WORK INSTRUCTION: Exactly as shown, give the full listing again.
-------- ENTRIES PROVIDED
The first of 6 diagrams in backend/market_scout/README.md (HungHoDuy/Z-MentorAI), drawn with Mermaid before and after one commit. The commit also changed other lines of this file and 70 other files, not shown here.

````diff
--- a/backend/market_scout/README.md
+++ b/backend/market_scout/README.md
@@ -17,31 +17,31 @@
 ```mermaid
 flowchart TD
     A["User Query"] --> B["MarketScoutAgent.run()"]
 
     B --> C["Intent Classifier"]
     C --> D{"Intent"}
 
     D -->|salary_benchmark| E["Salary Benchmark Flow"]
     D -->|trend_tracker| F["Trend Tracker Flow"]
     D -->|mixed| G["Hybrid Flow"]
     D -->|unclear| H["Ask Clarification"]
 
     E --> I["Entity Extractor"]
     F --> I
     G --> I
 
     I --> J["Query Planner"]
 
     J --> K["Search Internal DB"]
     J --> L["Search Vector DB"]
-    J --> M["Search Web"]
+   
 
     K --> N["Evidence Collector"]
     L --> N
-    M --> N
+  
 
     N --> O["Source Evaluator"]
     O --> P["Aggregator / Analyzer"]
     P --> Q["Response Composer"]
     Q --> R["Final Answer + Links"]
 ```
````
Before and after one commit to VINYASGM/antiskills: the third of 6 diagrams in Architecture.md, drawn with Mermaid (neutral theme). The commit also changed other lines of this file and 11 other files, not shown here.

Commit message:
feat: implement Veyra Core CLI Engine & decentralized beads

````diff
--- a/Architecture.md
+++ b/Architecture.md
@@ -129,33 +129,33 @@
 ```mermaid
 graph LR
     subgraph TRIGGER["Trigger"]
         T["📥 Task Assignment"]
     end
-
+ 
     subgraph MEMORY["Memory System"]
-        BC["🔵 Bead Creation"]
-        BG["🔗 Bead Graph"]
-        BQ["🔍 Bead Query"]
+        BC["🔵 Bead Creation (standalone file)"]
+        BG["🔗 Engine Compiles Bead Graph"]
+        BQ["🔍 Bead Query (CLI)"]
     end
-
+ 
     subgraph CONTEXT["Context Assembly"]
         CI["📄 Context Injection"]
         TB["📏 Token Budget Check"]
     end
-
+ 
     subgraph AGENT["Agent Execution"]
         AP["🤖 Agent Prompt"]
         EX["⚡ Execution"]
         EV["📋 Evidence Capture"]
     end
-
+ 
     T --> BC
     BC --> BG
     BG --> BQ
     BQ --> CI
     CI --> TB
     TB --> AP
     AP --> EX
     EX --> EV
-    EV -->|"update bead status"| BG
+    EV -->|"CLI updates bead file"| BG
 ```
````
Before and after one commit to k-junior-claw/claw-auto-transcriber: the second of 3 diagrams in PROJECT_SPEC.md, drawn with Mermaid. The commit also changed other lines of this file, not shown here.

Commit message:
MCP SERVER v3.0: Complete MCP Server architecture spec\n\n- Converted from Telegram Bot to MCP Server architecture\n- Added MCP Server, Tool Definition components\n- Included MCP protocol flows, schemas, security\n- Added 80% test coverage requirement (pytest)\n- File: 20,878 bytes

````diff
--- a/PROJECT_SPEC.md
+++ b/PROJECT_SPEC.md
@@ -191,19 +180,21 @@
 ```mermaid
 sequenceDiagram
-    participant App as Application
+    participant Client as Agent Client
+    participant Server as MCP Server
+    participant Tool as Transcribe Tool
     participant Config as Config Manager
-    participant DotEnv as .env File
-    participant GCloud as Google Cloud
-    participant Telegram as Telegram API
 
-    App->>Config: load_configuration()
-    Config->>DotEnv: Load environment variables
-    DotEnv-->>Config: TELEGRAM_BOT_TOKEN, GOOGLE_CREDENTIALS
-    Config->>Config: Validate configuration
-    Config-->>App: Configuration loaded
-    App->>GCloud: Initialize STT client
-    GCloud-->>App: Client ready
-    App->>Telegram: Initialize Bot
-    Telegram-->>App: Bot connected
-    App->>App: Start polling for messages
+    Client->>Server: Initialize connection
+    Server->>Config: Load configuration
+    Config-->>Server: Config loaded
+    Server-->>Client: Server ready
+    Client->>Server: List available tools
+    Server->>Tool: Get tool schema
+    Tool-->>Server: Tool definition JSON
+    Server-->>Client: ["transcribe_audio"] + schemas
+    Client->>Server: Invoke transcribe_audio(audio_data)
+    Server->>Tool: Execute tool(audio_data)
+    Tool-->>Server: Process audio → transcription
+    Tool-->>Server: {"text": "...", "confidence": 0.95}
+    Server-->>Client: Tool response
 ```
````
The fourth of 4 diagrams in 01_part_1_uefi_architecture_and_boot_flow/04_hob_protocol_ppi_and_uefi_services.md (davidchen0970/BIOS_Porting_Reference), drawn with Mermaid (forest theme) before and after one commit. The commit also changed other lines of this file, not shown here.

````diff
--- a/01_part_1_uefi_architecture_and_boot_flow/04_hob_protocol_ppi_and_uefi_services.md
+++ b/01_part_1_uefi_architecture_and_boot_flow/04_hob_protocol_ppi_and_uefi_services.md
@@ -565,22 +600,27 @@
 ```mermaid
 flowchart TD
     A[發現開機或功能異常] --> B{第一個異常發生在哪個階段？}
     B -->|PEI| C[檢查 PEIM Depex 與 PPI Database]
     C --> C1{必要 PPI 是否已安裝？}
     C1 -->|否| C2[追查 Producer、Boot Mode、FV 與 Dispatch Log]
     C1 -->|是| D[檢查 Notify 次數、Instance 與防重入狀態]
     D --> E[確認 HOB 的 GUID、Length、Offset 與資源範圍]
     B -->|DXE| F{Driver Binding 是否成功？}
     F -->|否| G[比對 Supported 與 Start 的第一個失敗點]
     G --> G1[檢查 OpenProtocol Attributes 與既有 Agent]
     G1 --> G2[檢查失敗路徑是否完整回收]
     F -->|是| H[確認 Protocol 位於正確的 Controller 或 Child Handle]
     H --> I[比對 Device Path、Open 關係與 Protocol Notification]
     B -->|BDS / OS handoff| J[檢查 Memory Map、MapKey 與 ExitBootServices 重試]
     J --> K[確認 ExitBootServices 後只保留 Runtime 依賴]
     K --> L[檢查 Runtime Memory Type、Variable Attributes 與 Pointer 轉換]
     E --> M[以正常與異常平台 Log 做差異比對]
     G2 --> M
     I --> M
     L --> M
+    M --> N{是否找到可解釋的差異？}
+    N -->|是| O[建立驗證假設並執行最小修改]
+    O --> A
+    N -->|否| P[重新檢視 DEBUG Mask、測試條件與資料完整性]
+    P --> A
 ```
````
----------------
RESULT OF THIS EXERCISE:
The first of 6 diagrams in backend/market_scout/README.md (HungHoDuy/Z-MentorAI), drawn with Mermaid before and after one commit. The commit also changed other lines of this file and 70 other files, not shown here.

````diff
--- a/backend/market_scout/README.md
+++ b/backend/market_scout/README.md
@@ -17,31 +17,31 @@
 ```mermaid
 flowchart TD
     A["User Query"] --> B["MarketScoutAgent.run()"]
 
     B --> C["Intent Classifier"]
     C --> D{"Intent"}
 
     D -->|salary_benchmark| E["Salary Benchmark Flow"]
     D -->|trend_tracker| F["Trend Tracker Flow"]
     D -->|mixed| G["Hybrid Flow"]
     D -->|unclear| H["Ask Clarification"]
 
     E --> I["Entity Extractor"]
     F --> I
     G --> I
 
     I --> J["Query Planner"]
 
     J --> K["Search Internal DB"]
     J --> L["Search Vector DB"]
-    J --> M["Search Web"]
+   
 
     K --> N["Evidence Collector"]
     L --> N
-    M --> N
+  
 
     N --> O["Source Evaluator"]
     O --> P["Aggregator / Analyzer"]
     P --> Q["Response Composer"]
     Q --> R["Final Answer + Links"]
 ```
````
Before and after one commit to VINYASGM/antiskills: the third of 6 diagrams in Architecture.md, drawn with Mermaid (neutral theme). The commit also changed other lines of this file and 11 other files, not shown here.

Commit message:
feat: implement Veyra Core CLI Engine & decentralized beads

````diff
--- a/Architecture.md
+++ b/Architecture.md
@@ -129,33 +129,33 @@
 ```mermaid
 graph LR
     subgraph TRIGGER["Trigger"]
         T["📥 Task Assignment"]
     end
-
+ 
     subgraph MEMORY["Memory System"]
-        BC["🔵 Bead Creation"]
-        BG["🔗 Bead Graph"]
-        BQ["🔍 Bead Query"]
+        BC["🔵 Bead Creation (standalone file)"]
+        BG["🔗 Engine Compiles Bead Graph"]
+        BQ["🔍 Bead Query (CLI)"]
     end
-
+ 
     subgraph CONTEXT["Context Assembly"]
         CI["📄 Context Injection"]
         TB["📏 Token Budget Check"]
     end
-
+ 
     subgraph AGENT["Agent Execution"]
         AP["🤖 Agent Prompt"]
         EX["⚡ Execution"]
         EV["📋 Evidence Capture"]
     end
-
+ 
     T --> BC
     BC --> BG
     BG --> BQ
     BQ --> CI
     CI --> TB
     TB --> AP
     AP --> EX
     EX --> EV
-    EV -->|"update bead status"| BG
+    EV -->|"CLI updates bead file"| BG
 ```
````
Before and after one commit to k-junior-claw/claw-auto-transcriber: the second of 3 diagrams in PROJECT_SPEC.md, drawn with Mermaid. The commit also changed other lines of this file, not shown here.

Commit message:
MCP SERVER v3.0: Complete MCP Server architecture spec\n\n- Converted from Telegram Bot to MCP Server architecture\n- Added MCP Server, Tool Definition components\n- Included MCP protocol flows, schemas, security\n- Added 80% test coverage requirement (pytest)\n- File: 20,878 bytes

````diff
--- a/PROJECT_SPEC.md
+++ b/PROJECT_SPEC.md
@@ -191,19 +180,21 @@
 ```mermaid
 sequenceDiagram
-    participant App as Application
+    participant Client as Agent Client
+    participant Server as MCP Server
+    participant Tool as Transcribe Tool
     participant Config as Config Manager
-    participant DotEnv as .env File
-    participant GCloud as Google Cloud
-    participant Telegram as Telegram API
 
-    App->>Config: load_configuration()
-    Config->>DotEnv: Load environment variables
-    DotEnv-->>Config: TELEGRAM_BOT_TOKEN, GOOGLE_CREDENTIALS
-    Config->>Config: Validate configuration
-    Config-->>App: Configuration loaded
-    App->>GCloud: Initialize STT client
-    GCloud-->>App: Client ready
-    App->>Telegram: Initialize Bot
-    Telegram-->>App: Bot connected
-    App->>App: Start polling for messages
+    Client->>Server: Initialize connection
+    Server->>Config: Load configuration
+    Config-->>Server: Config loaded
+    Server-->>Client: Server ready
+    Client->>Server: List available tools
+    Server->>Tool: Get tool schema
+    Tool-->>Server: Tool definition JSON
+    Server-->>Client: ["transcribe_audio"] + schemas
+    Client->>Server: Invoke transcribe_audio(audio_data)
+    Server->>Tool: Execute tool(audio_data)
+    Tool-->>Server: Process audio → transcription
+    Tool-->>Server: {"text": "...", "confidence": 0.95}
+    Server-->>Client: Tool response
 ```
````
The fourth of 4 diagrams in 01_part_1_uefi_architecture_and_boot_flow/04_hob_protocol_ppi_and_uefi_services.md (davidchen0970/BIOS_Porting_Reference), drawn with Mermaid (forest theme) before and after one commit. The commit also changed other lines of this file, not shown here.

````diff
--- a/01_part_1_uefi_architecture_and_boot_flow/04_hob_protocol_ppi_and_uefi_services.md
+++ b/01_part_1_uefi_architecture_and_boot_flow/04_hob_protocol_ppi_and_uefi_services.md
@@ -565,22 +600,27 @@
 ```mermaid
 flowchart TD
     A[發現開機或功能異常] --> B{第一個異常發生在哪個階段？}
     B -->|PEI| C[檢查 PEIM Depex 與 PPI Database]
     C --> C1{必要 PPI 是否已安裝？}
     C1 -->|否| C2[追查 Producer、Boot Mode、FV 與 Dispatch Log]
     C1 -->|是| D[檢查 Notify 次數、Instance 與防重入狀態]
     D --> E[確認 HOB 的 GUID、Length、Offset 與資源範圍]
     B -->|DXE| F{Driver Binding 是否成功？}
     F -->|否| G[比對 Supported 與 Start 的第一個失敗點]
     G --> G1[檢查 OpenProtocol Attributes 與既有 Agent]
     G1 --> G2[檢查失敗路徑是否完整回收]
     F -->|是| H[確認 Protocol 位於正確的 Controller 或 Child Handle]
     H --> I[比對 Device Path、Open 關係與 Protocol Notification]
     B -->|BDS / OS handoff| J[檢查 Memory Map、MapKey 與 ExitBootServices 重試]
     J --> K[確認 ExitBootServices 後只保留 Runtime 依賴]
     K --> L[檢查 Runtime Memory Type、Variable Attributes 與 Pointer 轉換]
     E --> M[以正常與異常平台 Log 做差異比對]
     G2 --> M
     I --> M
     L --> M
+    M --> N{是否找到可解釋的差異？}
+    N -->|是| O[建立驗證假設並執行最小修改]
+    O --> A
+    N -->|否| P[重新檢視 DEBUG Mask、測試條件與資料完整性]
+    P --> A
 ```
````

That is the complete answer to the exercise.